◆ **Problem**: Copy, exactly and without additions, every line in the records below from the one holding "direction LR" through the one holding "1: INPACT™<br/><br/>What Agents", both ends included.

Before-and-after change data
====

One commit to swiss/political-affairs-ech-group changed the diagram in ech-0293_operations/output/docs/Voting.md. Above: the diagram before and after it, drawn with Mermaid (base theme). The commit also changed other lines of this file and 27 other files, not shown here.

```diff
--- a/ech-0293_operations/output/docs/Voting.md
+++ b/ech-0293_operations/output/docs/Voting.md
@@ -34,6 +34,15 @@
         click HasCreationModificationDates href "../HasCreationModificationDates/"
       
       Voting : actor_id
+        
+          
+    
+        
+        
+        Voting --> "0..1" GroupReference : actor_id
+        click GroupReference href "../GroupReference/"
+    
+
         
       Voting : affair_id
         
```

====

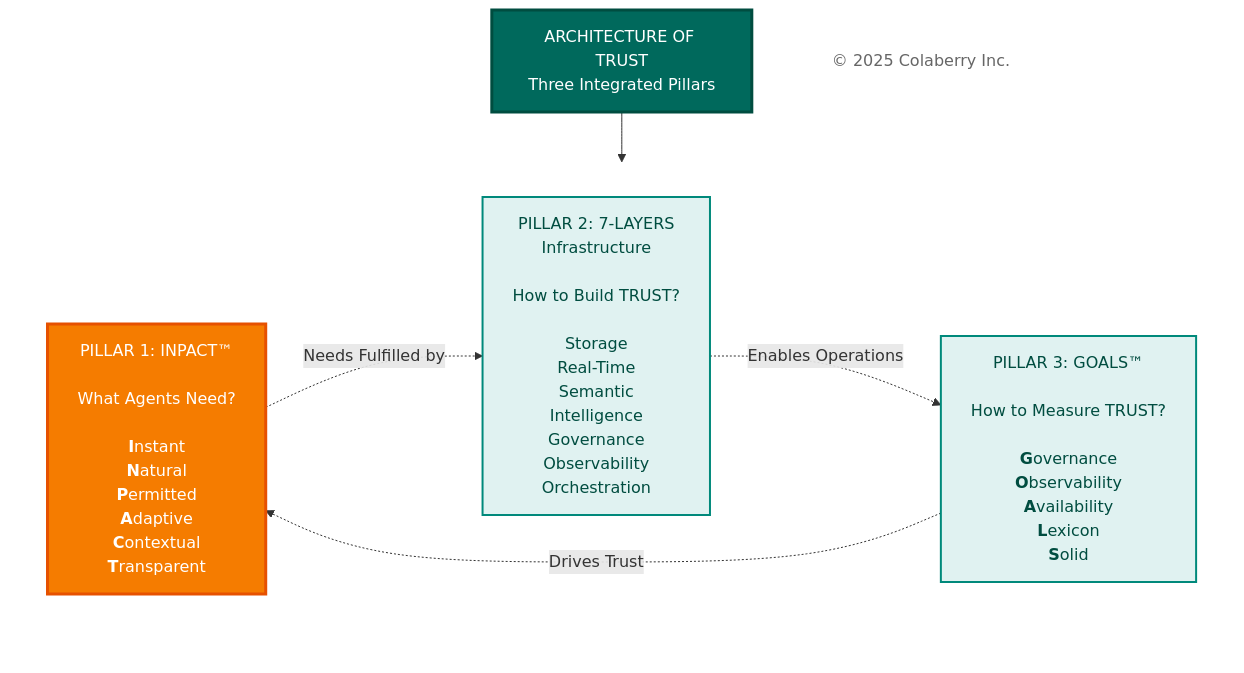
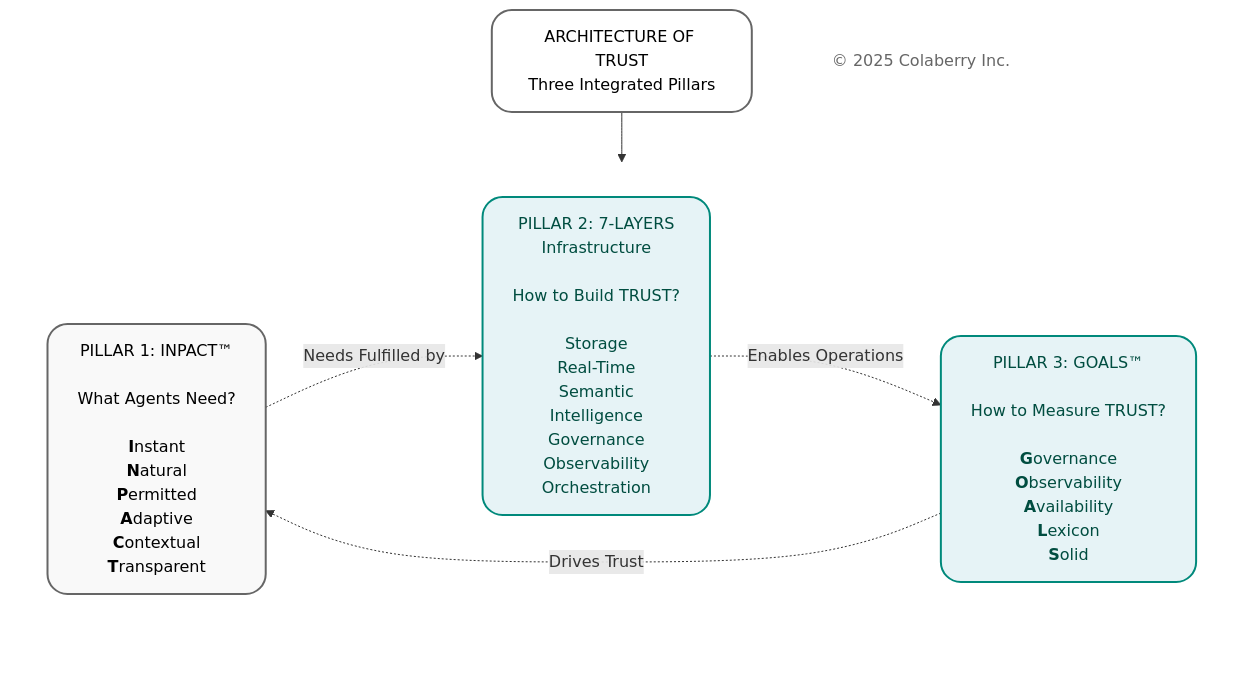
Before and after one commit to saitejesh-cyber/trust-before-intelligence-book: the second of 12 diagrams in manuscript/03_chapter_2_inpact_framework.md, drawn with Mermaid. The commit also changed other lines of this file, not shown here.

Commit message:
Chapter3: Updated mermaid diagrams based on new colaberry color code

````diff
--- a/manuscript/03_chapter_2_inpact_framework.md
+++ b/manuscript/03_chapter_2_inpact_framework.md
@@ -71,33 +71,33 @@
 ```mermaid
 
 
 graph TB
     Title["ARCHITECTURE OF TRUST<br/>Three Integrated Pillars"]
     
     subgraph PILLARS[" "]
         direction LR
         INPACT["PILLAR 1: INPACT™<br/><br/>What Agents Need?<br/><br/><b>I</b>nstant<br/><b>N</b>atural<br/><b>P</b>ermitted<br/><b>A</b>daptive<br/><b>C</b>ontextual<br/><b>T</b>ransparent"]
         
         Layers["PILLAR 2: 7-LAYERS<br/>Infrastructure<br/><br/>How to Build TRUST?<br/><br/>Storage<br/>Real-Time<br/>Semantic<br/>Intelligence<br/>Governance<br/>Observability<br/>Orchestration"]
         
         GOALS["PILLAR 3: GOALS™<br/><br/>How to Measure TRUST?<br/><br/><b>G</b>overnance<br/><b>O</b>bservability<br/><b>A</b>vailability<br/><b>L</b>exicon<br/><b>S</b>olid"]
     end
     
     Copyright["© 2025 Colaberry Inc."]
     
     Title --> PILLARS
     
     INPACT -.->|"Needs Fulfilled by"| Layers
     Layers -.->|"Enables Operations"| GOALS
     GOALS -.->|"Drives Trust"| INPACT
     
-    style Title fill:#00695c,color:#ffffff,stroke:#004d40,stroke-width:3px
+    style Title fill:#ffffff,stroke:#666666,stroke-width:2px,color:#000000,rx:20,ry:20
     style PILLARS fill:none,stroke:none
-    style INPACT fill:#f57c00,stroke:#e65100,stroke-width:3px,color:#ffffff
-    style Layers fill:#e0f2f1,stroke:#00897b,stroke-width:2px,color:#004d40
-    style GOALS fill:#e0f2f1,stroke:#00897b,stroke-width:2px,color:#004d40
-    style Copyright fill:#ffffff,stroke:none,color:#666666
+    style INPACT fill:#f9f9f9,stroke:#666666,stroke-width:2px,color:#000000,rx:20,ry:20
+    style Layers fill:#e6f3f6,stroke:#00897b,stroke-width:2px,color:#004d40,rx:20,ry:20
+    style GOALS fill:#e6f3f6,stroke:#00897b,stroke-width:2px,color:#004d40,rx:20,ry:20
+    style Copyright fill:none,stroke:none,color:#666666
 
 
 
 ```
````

====

◆ **Reply**:
         direction LR
         INPACT["PILLAR 1: INPACT™<br/><br/>What Agents Need?<br/><br/><b>I</b>nstant<br/><b>N</b>atural<br/><b>P</b>ermitted<br/><b>A</b>daptive<br/><b>C</b>ontextual<br/><b>T</b>ransparent"]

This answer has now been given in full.